On Nov, 10, 2004, Army Staff Sgt. David Bellavia knew that he stood a good chance of dying as he tried to save his squad.
Bellavia survived the intense enemy fire and went on to single-handedly kill five insurgents as he cleared a three-story house in Fallujah during the iconic battle for the city. For his bravery that day, President Trump will present Bellavia with the Medal of Honor on Tuesday, making him the first living Iraq war veteran to receive the award.
In an interview with Task & Purpose, Bellavia recalled that the house where he fought insurgents was dark and filled with putrid water that flowed from broken pipes. The battle itself was an assault on his senses: The stench from the water, the darkness inside the home, and the sounds of footsteps that seemed to envelope him.
With the Imperial Japanese Army hot on his heels, Oscar Leonard says he barely slipped away from getting caught in the grueling Bataan Death March in 1942 by jumping into a choppy bay in the dark of the night, clinging to a log and paddling to the Allied-fortified island of Corregidor.
After many weeks of fighting there and at Mindanao, he was finally captured by the Japanese and spent the next several years languishing under brutal conditions in Filipino and Japanese World War II POW camps.
Now, having just turned 100 years old, the Antioch resident has been recognized for his 42-month ordeal as a prisoner of war, thanks to the efforts of his friends at the Brentwood VFW Post #10789 and Congressman Jerry McNerney.
McNerney, Brentwood VFW Commander Steve Todd and Junior Vice Commander John Bradley helped obtain a POW award after doing research and requesting records to surprise Leonard during a birthday party last month.
Hundreds of Marines will join their British counterparts at a massive urban training center this summer that will test the leathernecks' ability to fight a tech-savvy enemy in a crowded city filled with innocent civilians.
The North Carolina-based Kilo Company, 3rd Battalion, 8th Marines, will test drones, robots and other high-tech equipment at Muscatatuck Urban Training Center near Butlerville, Indiana, in August.
They'll spend weeks weaving through underground tunnels and simulating fires in a mock packed downtown city center. They'll also face off against their peers, who will be equipped with off-the-shelf drones and other gadgets the enemy is now easily able to bring to the fight.
It's the start of a four-year effort, known as Project Metropolis, that leaders say will transform the way Marines train for urban battles. The effort is being led by the Marine Corps Warfighting Laboratory, based in Quantico, Virginia. It comes after service leaders identified a troubling problem following nearly two decades of war in the Middle East: adversaries have been studying their tactics and weaknesses, and now they know how to exploit them.

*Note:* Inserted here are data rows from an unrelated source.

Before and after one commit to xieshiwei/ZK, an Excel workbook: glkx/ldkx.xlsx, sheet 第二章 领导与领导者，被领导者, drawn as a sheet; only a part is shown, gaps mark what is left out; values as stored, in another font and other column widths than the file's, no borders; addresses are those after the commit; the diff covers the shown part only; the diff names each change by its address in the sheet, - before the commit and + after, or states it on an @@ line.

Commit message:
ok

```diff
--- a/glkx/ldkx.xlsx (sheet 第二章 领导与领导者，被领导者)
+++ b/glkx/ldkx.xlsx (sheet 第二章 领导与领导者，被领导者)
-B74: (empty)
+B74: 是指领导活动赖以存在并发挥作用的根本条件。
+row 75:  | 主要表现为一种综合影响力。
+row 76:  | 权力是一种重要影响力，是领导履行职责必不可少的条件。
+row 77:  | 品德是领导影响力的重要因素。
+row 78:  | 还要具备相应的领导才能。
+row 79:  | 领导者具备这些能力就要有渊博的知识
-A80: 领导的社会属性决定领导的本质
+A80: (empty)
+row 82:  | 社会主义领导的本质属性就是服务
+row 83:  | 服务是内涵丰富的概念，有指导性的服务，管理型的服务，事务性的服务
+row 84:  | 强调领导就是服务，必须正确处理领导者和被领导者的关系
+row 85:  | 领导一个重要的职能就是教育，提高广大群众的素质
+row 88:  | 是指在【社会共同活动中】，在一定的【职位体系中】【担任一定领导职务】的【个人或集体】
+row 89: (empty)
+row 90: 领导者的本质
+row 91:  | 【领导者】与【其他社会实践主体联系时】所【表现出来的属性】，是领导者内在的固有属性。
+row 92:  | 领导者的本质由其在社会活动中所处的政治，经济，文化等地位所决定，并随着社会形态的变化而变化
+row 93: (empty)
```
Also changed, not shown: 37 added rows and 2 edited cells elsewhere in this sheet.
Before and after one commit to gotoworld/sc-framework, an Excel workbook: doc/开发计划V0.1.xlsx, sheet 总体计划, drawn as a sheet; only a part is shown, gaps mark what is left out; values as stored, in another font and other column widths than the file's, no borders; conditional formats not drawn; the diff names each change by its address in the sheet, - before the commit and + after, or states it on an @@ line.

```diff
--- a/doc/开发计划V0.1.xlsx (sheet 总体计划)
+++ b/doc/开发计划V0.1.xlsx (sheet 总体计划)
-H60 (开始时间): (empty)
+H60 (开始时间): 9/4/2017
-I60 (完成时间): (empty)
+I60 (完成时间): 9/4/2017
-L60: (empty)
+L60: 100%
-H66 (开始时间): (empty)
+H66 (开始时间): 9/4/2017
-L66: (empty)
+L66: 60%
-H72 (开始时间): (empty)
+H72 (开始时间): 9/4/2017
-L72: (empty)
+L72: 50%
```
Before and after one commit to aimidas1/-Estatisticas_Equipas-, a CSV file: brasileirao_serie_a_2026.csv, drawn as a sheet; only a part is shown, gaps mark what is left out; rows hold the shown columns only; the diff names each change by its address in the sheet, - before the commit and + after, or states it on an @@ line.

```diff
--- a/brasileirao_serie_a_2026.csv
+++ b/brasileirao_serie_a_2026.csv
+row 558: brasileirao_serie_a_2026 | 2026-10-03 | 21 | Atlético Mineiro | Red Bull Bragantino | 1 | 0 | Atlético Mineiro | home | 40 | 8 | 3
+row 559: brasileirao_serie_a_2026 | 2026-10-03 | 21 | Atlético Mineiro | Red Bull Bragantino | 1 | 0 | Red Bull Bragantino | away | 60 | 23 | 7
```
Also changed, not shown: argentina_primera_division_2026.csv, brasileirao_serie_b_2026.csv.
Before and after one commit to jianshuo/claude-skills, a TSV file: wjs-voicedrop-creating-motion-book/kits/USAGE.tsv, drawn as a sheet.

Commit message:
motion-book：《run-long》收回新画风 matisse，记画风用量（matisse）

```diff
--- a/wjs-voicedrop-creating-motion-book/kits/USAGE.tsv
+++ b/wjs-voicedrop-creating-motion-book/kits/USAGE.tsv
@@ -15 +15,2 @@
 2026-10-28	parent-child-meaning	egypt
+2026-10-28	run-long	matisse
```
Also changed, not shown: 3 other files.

WASHINGTON/RIYADH (Reuters) - President Donald Trump imposed new U.S. sanctions onIran on Monday following Tehran's downing of an unmanned American drone and said the measures would target Iranian Supreme Leader Ayatollah Ali Khamenei.
Trump told reporters he was signing an executive order for the sanctions amid tensions between the United States and Iran that have grown since May, when Washington ordered all countries to halt imports of Iranian oil.
Trump also said the sanctions would have been imposed regardless of the incident over the drone. He said the supreme leaders was ultimately responsible for what Trump called "the hostile conduct of the regime."
"Sanctions imposed through the executive order ... will deny the Supreme Leader and the Supreme Leader's office, and those closely affiliated with him and the office, access to key financial resources and support," Trump said.
While it can be difficult to peg down just how star-spangled a state is, one indicator is the rate at which citizens enlist in the military, especially during the United States' longest period of sustained conflict. At least, that's the thinking behind WalletHub's new study, 2019's Most Patriotic States in America.